As we mentioned last week, the city is getting ready to open up the brand new Hester Street Playground in Sara D. Roosevelt Park, after a $5 million reconstruction project. When you visit the playground in the weeks ahead, you might notice rows of distinctive mosaic tiles embedded in the brick walls on either side of the park.
The tiles were designed by 120 students at M.S. 131, the public school located on the playground’s southeast corner. They may seem like a small design detail, but for many community activists the tiles represent something else — a successful grassroots campaign to transform a neglected public space.

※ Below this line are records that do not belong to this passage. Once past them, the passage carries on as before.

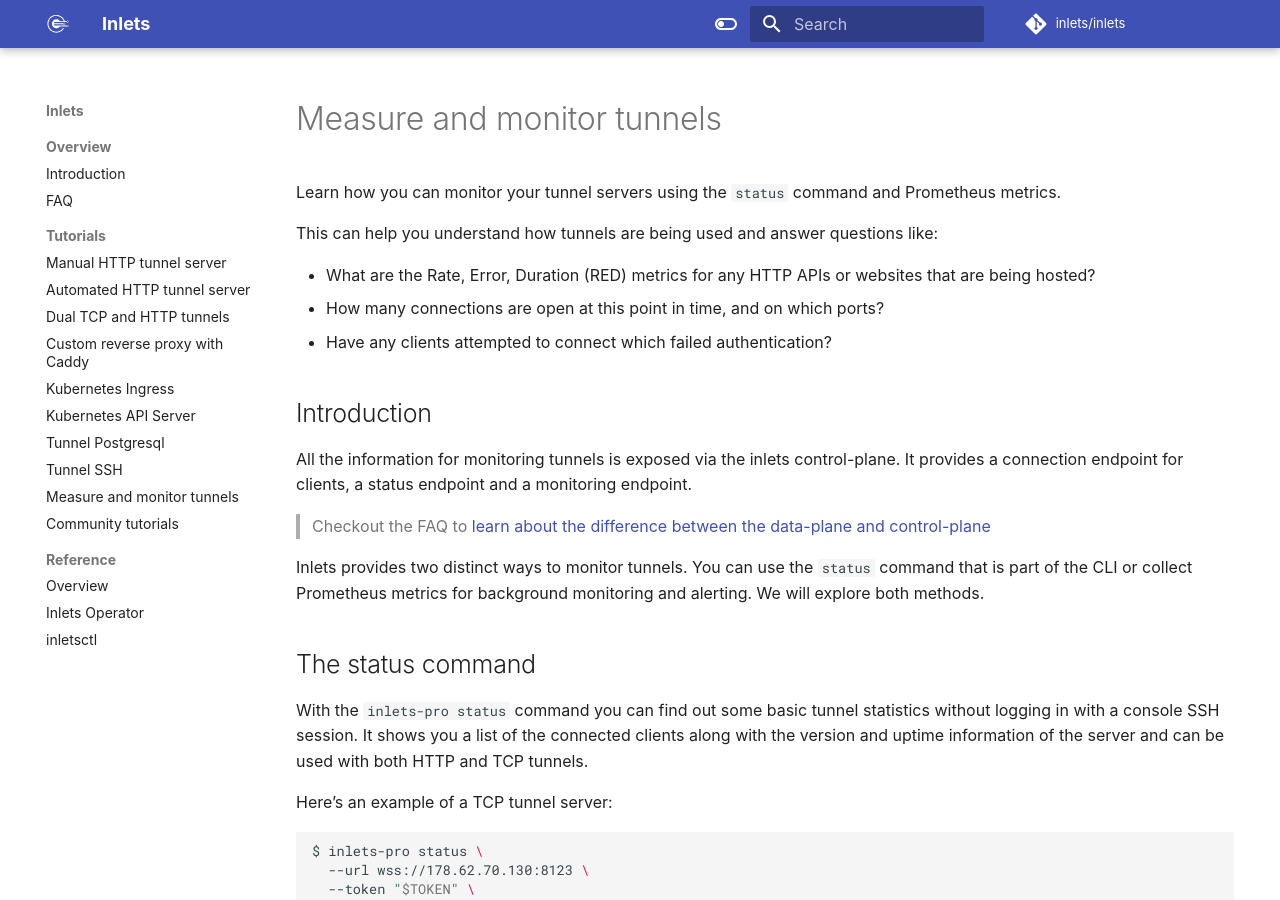
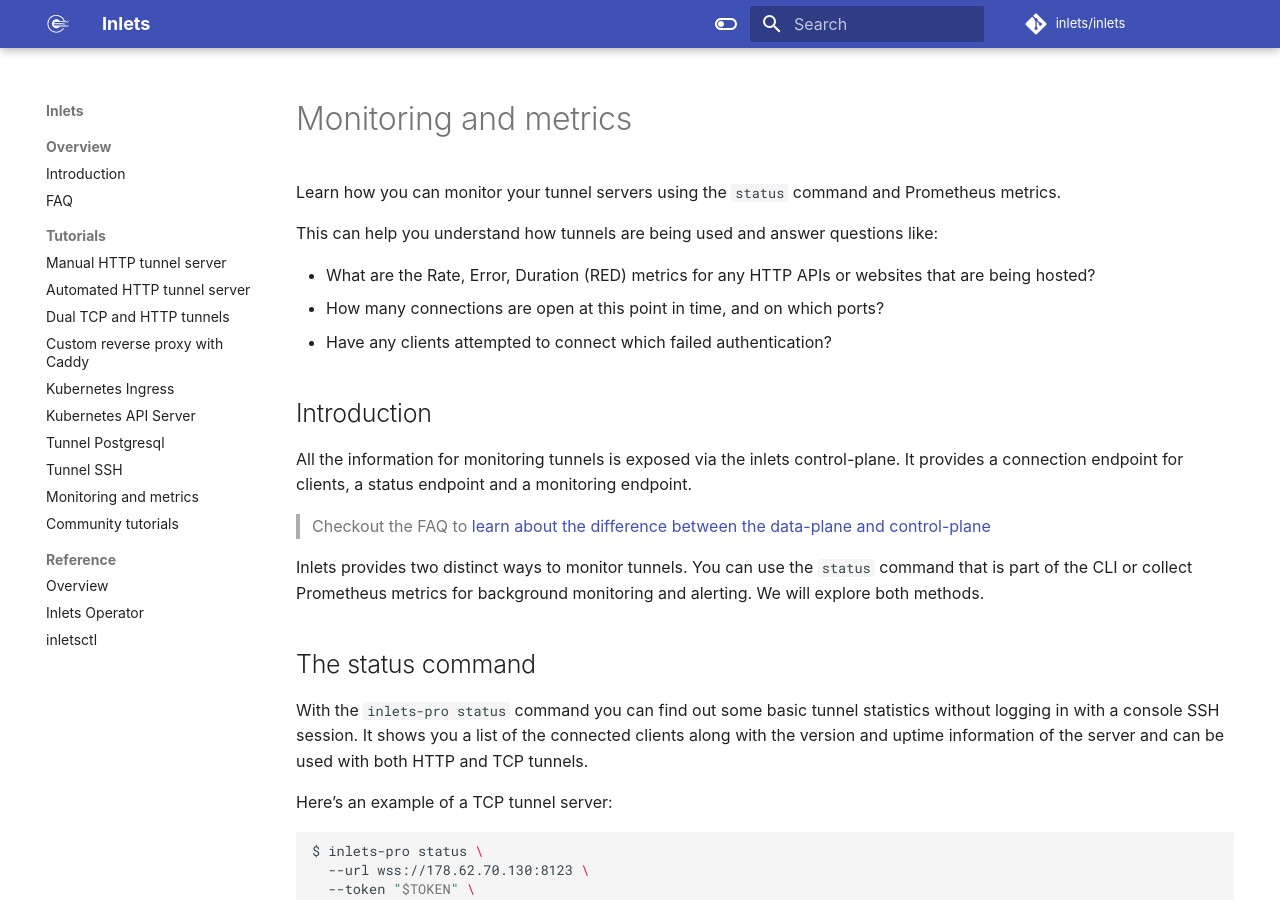
Before and after one commit to inlets/docs.inlets.dev, an MkDocs documentation site: the page built from docs/tutorial/monitoring-and-metrics.md, in a window 1280 px wide and 900 px high. Built offline with MkDocs 1.6.1 and Material for MkDocs 9.7.7, drawn with Linux system fonts in a browser that asks for light colours; some web fonts are replaced.

Commit message:
Rename metrics tutorial
Signed-off-by: Han Verstraete (OpenFaaS Ltd) <han@openfaas.com>

```diff
--- a/docs/tutorial/measure-and-monitor.md
+++ b/docs/tutorial/monitoring-and-metrics.md
@@ -1,4 +1,4 @@
-# Measure and monitor tunnels
+# Monitoring and metrics
 
 Learn how you can monitor your tunnel servers using the `status` command and Prometheus metrics.
 
--- a/mkdocs.yml
+++ b/mkdocs.yml
@@ -95,7 +95,7 @@
       - Kubernetes API Server: /tutorial/kubernetes-api-server/
       - Tunnel Postgresql: /tutorial/postgresql-tcp-tunnel/
       - Tunnel SSH: /tutorial/ssh-tcp-tunnel/
-      - Measure and monitor tunnels: /tutorial/measure-and-monitor/
+      - Monitoring and metrics: /tutorial/monitoring-and-metrics/
       - Community tutorials: /tutorial/community/
   - Reference:
       - Overview: reference.md
```
Also changed, not shown: docs/index.md (+2 -2 lines).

It’s a concept championed by many neighborhood organizations, but especially by the Lower East Side non-profit, Hester Street Collaborative. Last week I stopped by their offices to talk with Executive Director Annie Frederick about the playground and “People Make Parks,” a new initiative to get other communities involved in improving their own shared spaces.
Hester Street Collaborative (HSC) is affiliated with an architectural firm, the Leroy Street Studio. Shortly after relocating to Hester Street (just a few steps away from Sara D. Roosevelt Park) in 2001, they began working with M.S. 131 to develop art and design projects. Two years later, HSC became a separate entity, “dedicated to improving the physical environment in under-served NYC neighborhoods.”
“People Make Parks” is a collaboration between the Hester Street Collaborative and NYC’s Partnership for Parks. In a step-by-step guide (available soon online), the organizations detail how neighborhoods can participate in park design.
“Visioning” a new Hester Street Playground. Photo courtesy: Hester Street Collaborative.
The community’s involvement in the design of the Hester Street Playground helped inform the new program. Back then, there were visioning sessions in the park, in which both adults and children took part in interactive design exercises. Many of their ideas were incorporated into the city’s final plans for the playground, including those mosaic tiles.
Frederick believes the process demonstrated the value of engaging residents in the future of their neighborhoods in a very specific context. In the past, communities have been consulted about major Parks Department projects. But that has often meant simply calling a public meeting, in which people are invited to offer input in a very general way.
The “People Make Parks” program, on the other hand, gives communities the tools they need to actively participate in the design of public spaces. The “tool kit” was used for the first time last month by a neighborhood group, the Friends of Gulick Park.
In their ongoing campaign to give the neglected space alongside the Williamsburg Bridge a major facelift, the organization basically turned the park into an open-air design studio. Residents could write on a diagram of the park, indicating what they liked and disliked about it. There was an oral history station, in which neighbors (including Assembly Speaker Sheldon Silver) shared Gulick Park memories. People pinned notes about the park’s past, present and future on various landmarks.
Frederick said the Parks Department has been very receptive about the notion of increased community involvement in park design. She hopes other city agencies will also come see the value of engaging neighborhoods in urban design projects.
If you would like more information about “People Make Parks,” visit the Partnership for Parks’ website. We’ll be on hand for the formal unveiling of the Hester Street Playground next week.